This kaleidoscope of colours appears in the high latitudes in both the northern and southern hemispheres. Now for the science part: The Aurora Borealis (as they are called in the north) is actually caused by solar storms. Occasionally the sun sends out massive amounts of magnetic energy from its surface in the form of Coronal Mass Ejections – or CMEs for short, if you are planning on saying it a lot!
These particles then make their way into the upper layer of the Earth’s atmosphere – the ionosphere. The resulting collisions between the solar particles and the ions floating high above cause a dazzling array of colours and serpentine movements which often fail description, though dazzling and serpentine are both a good start.
What is of interest is that 2013 may prove to be a more active year, as the sun is going through one of its more violent storm cycles and Iceland will be one of the best areas to view this light show. One simply has to see it to believe it.
And that’s the catch: as these lights tend to be ephemeral and viewing them depends on a number of atmospheric conditions including cloud cover and visibility, there is naturally no guarantee that you may be lucky enough to catch a glimpse of nature’s iridescent display. However, to alleviate any potential disappointment, the city of Reykjavik plays host to a number of other enjoyable events and attractions.
Now for the history part: Reykjavik was founded around 870 AD by wandering Norsemen and enjoyed relative autonomy until the 19th century; some traditions found here are not to be encountered anywhere else in Europe.
Additionally, unlike many other major cities in Europe, it escaped the devastation of World War II. If you visit The Culture House you can view some of the most ancient documents found to date, including the Poetic Edda, the famous Norse work called “The Sagas”, as well as other well-known historical manuscripts. You can also view archaeological excavations of Viking-era longhouses within the city limits or experience the many sights, sounds, smells, and tastes found along the Laugavegur, the city’s main market street.

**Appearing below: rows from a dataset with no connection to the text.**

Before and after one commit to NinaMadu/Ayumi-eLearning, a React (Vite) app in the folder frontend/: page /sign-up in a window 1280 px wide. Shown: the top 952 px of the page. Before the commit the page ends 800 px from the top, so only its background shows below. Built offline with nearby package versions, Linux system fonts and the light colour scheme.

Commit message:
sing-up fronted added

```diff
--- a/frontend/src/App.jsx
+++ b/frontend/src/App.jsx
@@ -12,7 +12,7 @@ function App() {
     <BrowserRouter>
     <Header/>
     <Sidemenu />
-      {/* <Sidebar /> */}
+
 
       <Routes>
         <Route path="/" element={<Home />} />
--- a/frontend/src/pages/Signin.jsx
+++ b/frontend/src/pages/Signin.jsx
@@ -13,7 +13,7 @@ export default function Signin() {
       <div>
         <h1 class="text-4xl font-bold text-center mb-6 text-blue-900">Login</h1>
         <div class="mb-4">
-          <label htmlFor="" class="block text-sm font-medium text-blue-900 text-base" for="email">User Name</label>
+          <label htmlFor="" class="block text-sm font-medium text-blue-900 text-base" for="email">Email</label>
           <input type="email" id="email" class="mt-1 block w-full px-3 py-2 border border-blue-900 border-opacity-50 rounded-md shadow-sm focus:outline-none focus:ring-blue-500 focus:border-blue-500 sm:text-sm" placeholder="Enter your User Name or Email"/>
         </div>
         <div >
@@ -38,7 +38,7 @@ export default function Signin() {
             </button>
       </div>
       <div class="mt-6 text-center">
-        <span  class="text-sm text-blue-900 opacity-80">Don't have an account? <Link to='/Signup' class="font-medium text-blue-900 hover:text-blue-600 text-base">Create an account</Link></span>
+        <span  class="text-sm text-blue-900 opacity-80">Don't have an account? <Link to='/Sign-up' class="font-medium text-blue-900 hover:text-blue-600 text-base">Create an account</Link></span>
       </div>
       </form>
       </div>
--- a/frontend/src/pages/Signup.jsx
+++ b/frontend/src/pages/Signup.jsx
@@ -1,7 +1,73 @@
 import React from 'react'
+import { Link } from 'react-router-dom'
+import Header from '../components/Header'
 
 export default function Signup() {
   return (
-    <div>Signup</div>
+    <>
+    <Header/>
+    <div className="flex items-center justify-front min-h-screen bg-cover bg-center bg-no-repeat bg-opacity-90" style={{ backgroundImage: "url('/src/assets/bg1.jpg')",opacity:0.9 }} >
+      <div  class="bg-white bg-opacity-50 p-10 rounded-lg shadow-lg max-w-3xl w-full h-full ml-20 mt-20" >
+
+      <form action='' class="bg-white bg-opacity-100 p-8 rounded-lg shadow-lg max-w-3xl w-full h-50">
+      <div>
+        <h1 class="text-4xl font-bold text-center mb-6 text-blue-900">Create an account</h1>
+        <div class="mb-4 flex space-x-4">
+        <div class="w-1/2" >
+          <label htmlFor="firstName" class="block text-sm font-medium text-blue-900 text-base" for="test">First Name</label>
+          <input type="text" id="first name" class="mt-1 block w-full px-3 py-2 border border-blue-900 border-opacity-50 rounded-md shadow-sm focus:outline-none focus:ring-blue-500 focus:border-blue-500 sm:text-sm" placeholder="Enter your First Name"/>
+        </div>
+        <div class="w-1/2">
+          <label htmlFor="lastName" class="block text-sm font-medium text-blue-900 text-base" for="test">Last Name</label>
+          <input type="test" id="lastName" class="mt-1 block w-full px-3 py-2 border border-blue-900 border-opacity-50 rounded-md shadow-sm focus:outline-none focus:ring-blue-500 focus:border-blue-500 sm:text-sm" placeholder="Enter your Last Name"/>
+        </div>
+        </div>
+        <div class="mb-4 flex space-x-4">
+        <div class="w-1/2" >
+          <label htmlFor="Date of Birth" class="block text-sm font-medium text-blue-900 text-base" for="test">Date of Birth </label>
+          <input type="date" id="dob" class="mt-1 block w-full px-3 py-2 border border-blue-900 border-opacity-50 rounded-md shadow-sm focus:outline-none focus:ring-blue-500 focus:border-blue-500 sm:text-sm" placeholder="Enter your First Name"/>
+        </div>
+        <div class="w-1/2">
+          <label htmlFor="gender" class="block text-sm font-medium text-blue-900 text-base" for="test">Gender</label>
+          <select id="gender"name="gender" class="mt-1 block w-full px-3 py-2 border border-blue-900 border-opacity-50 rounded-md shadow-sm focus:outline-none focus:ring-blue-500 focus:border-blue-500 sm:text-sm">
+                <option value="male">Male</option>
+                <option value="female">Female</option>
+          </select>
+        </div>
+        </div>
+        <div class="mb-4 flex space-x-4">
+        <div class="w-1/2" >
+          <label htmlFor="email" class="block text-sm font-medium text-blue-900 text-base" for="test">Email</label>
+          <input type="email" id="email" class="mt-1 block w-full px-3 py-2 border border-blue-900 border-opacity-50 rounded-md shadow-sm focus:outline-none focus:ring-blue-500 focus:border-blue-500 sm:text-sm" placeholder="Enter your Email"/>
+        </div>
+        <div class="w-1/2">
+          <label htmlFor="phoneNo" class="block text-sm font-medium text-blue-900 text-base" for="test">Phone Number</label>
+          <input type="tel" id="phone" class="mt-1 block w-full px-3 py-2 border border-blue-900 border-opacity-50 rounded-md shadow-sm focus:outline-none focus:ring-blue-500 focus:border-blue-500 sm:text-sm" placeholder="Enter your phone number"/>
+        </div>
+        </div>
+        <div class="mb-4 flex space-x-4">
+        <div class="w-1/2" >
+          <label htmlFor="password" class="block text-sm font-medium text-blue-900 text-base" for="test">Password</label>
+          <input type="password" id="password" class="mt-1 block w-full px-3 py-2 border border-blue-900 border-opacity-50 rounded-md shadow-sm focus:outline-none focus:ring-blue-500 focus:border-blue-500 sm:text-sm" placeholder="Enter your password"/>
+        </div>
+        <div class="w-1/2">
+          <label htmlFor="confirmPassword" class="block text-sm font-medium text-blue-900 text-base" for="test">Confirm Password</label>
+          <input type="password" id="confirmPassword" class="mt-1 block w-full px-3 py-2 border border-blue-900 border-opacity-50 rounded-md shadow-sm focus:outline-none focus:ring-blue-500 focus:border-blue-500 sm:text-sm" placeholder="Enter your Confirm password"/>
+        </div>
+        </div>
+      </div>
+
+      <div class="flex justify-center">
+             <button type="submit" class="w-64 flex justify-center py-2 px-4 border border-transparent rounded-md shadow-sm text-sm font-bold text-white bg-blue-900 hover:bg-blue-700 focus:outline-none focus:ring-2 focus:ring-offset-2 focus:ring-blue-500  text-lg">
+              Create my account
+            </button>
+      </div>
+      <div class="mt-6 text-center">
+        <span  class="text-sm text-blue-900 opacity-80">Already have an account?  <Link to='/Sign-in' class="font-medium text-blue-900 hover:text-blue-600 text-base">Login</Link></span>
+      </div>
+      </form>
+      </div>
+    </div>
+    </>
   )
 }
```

Should you wish to take a break from the culture and local culinary traditions, why not take a short trip to Nautholsvik Beach? This may sound a bit odd considering Iceland’s high latitude, but not to worry, for this beach is geothermally heated from deep below. It is one of the few places a tourist can brag that he or she was enjoying a nice ocean view in the depths of winter. Of course, other typical snow-related activities are always an option.
Even if you are not lucky enough to catch a fleeting glimpse of the Northern Lights, the city of Reykjavik will quickly dispel any feelings of disappointment. Culture and history aside, it’s worth mentioning that Reykjavik has also been dubbed “the nightlife capital of the north”. What is of even more importance is that arriving at such a stunning location is easy. You can simply travel to Scotland and book parking at Edinburgh Airport. From there, Iceland is only a short hop away.
So, should nature’s lights prove elusive, the city of Reykjavik itself easily makes up for this display with an entrancing atmosphere of its own. Indeed, Scotland itself has the potential to be exposed to the Aurora – so you may still have a final chance to see it at either end of your trip.